Hey lovely people! I’ve built a dilution calculator for you! I’ve recently discovered that it’s not as easy as it might seem to dilute essential oils. Why? Because some oils are produced as “blends”, essentially pre-diluted oils. This is fantastic if the blend is created with the dilution you want! But what if it isn’t? What if the bottle in your hand is 20% lavender EO, and 80% fractionated coconut oil, but you’re using it for a child and want a 5% blend? What now, huh?

I ran into this question on an internet forum. Luckily, I had enough chemistry in high school and college to know what I’d need to do. A quick check to make sure I was using the right formula, and I was all good. (One of the comments read, “Treat it as a 100% oil anyway”. Don’t do this! I ran the calculations, and it’s a big difference in some cases!)

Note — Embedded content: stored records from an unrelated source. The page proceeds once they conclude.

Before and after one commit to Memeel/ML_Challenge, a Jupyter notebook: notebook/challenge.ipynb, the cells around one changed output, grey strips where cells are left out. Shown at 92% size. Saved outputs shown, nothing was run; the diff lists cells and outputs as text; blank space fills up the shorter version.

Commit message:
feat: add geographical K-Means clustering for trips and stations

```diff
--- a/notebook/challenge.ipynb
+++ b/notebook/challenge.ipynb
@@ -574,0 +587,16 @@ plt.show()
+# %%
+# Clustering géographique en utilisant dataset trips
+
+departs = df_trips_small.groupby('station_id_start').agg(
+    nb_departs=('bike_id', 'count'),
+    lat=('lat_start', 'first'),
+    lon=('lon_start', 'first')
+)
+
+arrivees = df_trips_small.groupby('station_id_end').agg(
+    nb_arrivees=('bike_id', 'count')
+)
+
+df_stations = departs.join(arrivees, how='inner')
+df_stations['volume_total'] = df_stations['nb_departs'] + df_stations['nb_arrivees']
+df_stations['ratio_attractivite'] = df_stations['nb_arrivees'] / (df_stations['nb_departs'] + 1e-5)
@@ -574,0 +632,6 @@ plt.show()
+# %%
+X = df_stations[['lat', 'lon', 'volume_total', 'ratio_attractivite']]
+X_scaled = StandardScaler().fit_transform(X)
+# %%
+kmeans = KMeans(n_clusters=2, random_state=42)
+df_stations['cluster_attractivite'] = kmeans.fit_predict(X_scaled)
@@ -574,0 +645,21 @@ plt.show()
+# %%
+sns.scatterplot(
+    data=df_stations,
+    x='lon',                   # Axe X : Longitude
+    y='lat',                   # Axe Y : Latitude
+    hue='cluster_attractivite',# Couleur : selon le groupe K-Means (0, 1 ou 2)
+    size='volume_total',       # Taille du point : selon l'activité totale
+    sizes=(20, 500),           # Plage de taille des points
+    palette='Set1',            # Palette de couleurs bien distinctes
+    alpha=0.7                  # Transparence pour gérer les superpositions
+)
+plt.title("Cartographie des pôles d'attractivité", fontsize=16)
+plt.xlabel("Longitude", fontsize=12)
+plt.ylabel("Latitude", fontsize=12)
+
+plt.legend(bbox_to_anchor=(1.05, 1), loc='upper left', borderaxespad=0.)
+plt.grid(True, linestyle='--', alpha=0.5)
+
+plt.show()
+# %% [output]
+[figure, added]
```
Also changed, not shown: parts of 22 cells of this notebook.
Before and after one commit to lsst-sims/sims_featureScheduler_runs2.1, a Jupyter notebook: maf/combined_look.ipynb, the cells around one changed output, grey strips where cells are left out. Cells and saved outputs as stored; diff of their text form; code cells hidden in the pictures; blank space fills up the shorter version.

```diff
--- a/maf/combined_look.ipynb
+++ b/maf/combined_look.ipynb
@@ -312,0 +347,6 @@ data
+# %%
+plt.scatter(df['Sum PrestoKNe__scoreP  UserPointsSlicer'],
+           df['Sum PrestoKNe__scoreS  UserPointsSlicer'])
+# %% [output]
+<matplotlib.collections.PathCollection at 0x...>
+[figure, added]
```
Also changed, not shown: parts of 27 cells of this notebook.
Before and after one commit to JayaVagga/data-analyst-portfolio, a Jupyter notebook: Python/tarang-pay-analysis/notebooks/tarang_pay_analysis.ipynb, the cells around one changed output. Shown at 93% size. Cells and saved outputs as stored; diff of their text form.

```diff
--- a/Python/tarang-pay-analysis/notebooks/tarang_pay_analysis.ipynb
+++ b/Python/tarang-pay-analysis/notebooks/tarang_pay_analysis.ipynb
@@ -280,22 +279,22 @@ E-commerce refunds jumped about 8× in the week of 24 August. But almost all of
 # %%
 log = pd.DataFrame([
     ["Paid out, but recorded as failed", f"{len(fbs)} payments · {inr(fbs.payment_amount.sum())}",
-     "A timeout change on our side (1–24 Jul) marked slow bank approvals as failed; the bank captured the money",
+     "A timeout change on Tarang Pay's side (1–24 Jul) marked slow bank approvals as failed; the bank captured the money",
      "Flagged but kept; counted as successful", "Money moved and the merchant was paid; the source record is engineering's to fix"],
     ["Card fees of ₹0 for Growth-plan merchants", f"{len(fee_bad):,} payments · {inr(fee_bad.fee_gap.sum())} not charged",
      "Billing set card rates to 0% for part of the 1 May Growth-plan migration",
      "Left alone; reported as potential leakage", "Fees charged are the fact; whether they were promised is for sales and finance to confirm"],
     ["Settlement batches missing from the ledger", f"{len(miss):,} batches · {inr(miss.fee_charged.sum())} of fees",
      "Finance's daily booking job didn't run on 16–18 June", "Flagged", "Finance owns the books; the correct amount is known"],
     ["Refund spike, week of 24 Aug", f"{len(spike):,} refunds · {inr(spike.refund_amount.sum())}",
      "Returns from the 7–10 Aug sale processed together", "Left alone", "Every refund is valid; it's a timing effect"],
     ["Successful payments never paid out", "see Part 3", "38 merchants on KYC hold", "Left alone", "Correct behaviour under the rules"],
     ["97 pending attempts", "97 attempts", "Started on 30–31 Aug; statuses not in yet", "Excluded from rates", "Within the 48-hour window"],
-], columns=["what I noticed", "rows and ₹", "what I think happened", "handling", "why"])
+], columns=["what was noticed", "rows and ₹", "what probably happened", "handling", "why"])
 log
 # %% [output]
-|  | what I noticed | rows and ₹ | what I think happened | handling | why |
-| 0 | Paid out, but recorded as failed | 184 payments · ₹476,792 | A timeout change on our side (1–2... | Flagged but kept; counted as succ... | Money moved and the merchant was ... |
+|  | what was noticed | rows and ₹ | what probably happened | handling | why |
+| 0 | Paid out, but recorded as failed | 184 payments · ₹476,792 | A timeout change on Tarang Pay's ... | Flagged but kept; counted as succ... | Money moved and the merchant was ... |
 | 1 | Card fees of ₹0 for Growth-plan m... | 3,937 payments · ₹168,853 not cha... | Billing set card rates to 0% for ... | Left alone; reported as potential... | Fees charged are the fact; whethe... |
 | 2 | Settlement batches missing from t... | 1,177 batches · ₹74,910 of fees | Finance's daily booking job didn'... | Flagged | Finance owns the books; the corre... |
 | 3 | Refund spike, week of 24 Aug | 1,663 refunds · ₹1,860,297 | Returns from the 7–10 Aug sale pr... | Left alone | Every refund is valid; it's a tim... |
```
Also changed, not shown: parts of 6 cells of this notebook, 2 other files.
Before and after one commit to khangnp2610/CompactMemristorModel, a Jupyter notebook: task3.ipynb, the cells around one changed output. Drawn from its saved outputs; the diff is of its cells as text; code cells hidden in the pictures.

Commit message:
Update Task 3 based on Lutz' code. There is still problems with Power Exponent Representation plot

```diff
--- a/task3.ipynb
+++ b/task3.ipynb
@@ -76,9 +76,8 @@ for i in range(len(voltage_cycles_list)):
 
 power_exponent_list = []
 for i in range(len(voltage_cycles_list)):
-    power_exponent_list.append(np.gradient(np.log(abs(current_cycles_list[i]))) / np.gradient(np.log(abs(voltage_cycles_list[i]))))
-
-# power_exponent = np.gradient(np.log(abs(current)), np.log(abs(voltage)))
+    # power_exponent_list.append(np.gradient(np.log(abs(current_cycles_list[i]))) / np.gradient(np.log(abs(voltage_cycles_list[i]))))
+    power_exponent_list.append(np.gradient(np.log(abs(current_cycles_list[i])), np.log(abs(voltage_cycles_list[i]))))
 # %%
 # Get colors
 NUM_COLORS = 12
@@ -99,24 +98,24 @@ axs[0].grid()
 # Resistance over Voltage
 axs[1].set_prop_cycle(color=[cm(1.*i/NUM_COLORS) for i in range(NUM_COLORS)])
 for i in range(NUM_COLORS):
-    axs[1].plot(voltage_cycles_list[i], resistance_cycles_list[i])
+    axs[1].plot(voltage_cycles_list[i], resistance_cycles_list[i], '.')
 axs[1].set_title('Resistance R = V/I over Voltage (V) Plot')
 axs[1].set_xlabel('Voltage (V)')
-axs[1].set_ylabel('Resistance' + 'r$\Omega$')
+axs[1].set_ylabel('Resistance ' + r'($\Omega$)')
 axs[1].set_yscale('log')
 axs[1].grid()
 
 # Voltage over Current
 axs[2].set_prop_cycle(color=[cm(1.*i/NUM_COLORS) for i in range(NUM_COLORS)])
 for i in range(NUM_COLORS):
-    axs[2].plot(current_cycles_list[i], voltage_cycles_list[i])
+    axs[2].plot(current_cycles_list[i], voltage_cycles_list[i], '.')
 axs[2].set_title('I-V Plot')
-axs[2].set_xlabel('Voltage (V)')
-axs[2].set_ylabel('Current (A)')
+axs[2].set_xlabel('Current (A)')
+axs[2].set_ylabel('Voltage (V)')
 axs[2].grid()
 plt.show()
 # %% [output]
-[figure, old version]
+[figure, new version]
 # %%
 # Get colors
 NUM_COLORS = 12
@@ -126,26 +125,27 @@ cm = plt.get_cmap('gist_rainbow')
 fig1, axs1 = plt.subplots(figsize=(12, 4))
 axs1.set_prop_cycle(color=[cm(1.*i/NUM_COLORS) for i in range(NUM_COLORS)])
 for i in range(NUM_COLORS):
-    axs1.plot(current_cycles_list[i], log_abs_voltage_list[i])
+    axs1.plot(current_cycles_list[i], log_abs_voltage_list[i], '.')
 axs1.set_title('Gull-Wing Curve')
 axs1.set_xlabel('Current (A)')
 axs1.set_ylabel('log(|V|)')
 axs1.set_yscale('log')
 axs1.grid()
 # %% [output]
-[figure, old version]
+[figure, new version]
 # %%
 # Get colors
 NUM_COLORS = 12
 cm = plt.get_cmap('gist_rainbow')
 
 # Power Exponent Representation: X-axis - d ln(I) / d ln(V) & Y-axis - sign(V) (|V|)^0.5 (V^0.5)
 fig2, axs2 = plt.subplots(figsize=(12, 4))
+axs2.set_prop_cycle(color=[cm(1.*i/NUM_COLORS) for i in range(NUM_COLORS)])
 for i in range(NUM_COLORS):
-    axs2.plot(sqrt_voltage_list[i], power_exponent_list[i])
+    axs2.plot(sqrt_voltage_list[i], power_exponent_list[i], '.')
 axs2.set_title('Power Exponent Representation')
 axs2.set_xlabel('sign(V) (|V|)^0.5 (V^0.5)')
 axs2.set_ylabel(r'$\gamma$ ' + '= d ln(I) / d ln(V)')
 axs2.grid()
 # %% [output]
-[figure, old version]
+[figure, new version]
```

But what about normal people? Those not inclined to locate their old textbooks? Those not interested in knowing you need to use C1V1=C2V2? I decided to make a chart. To create the chart, I built a calculator in the Open Office version of Excel, for my convenience. Then I thought, “Why not just publish the calculator? Duh!”.  Except you can’t. Or, at least, I couldn’t. WordPress is picky about what code they allow on their site, for security, and this wasn’t going to fly.

So I started searching for a calculator-building app, plug-in, or site. After a week of coding errors and working to figure it out on my own, I finally made it function here, for you! For specifics on the math, I’ve added an example below the dilution calculator. To get down and dirty with the formula, check out this video from St. Joseph’s University.

• The specific oils used will alter the exact dilution. There are approximately 20 drops of essential oil per milliliter. More viscous oils will have fewer, larger drops, while lighter oils will have more, smaller drops. This 20-drop conversion is the industry standard.
• If you wish to use sizes not indicated, it is possible to “extrapolate”. This means that if you wish to make three ounces of a blend, you can use the one-ounce dilution calculator. Just multiply your result by three!
• You can’t make your oils stronger with this dilution calculator. It will give an answer, but that answer is nonsense. It may also read “Infinity Drops” while you’re working – once you’re finished that will go away. That’s not an answer, it’s a way to blow through your retirement savings!
• Always add the essential oils to the container first, then follow with carrier oil.

## Use This Essential Oil Dilution Calculator

1. Enter the current percentage of essential oils in your blend, as a decimal. Don’t remember how? It’s OK! Pure essential oil is 100%, and when written as a decimal, that’s the number one (1). Anything lower than 100% will have a decimal. So 99% would be written as “0.99”. And 50% blends would be “0.5”. If you have trouble, this is a fantastic explanation of the process!
2. Choose the size of your vessel, or the closest one that will work. If you’re making a teaspoon of something, you’ll add the essential oils to the teaspoon, then add carrier oil to the top. If you need to make a tablespoon, that’s three teaspoons – just use the teaspoon option and multiply the answer by three!
3. Enter your desired outcome, again as a decimal. Remember, some blends get really dilute, like blends intended for small children – so count those zeros! 25%, a very strong blend for short-term topical use, is “0.25”. A 2.5% blend for regular topical adult use is “0.025”. And a common blend for use with young children is 0.25% – written as “0.0025”.
4. If you get an answer that doesn’t seem to make sense, please let me know in the comments! I’ve worked through a number of possible combinations, and it has worked well. But since I created it, only you can help me make it better!

## The Formula

No big secrets here. This is high school chemistry, or it was in Chem II with Mr. Dunfee at Bellaire High School back in 19noneofyourbusiness. The formula is C1V1=C2V2C1 is equal to the concentration of the initial blend, and C2 is the final concentration. V1 is the original volume (in this case, milliliters of essential oil), and V2 is the final volume. Usually used to find the total volume of a solvent needed for making solutions, it was easily adaptable to this purpose.

So, to check the dilution calculator, let’s say you have a blend that is bottled at 20% essential oil, and 80% FCO. You want to create a 10ml roller ball blend that is 2% essential oil, and 98% FCO. What would you do?

## Set it Up

C1V1=C2V2
(0.20)(V1)=(.02)(10ml)
(0.20)(V1)=0.2ml
V1= 1ml

## Finish It

You need 1 milliliter of your initial blend in your final blend. Using the approximation that there are 20 drops per milliliter, that means you’d add 20 drops of your initial blend to the bottle, then 9ml of carrier oil to “top off” the 10ml total. Using the formula and measuring in milliliters does allow for more accurate blends. It also means you work in very small units and need special equipment to measure them.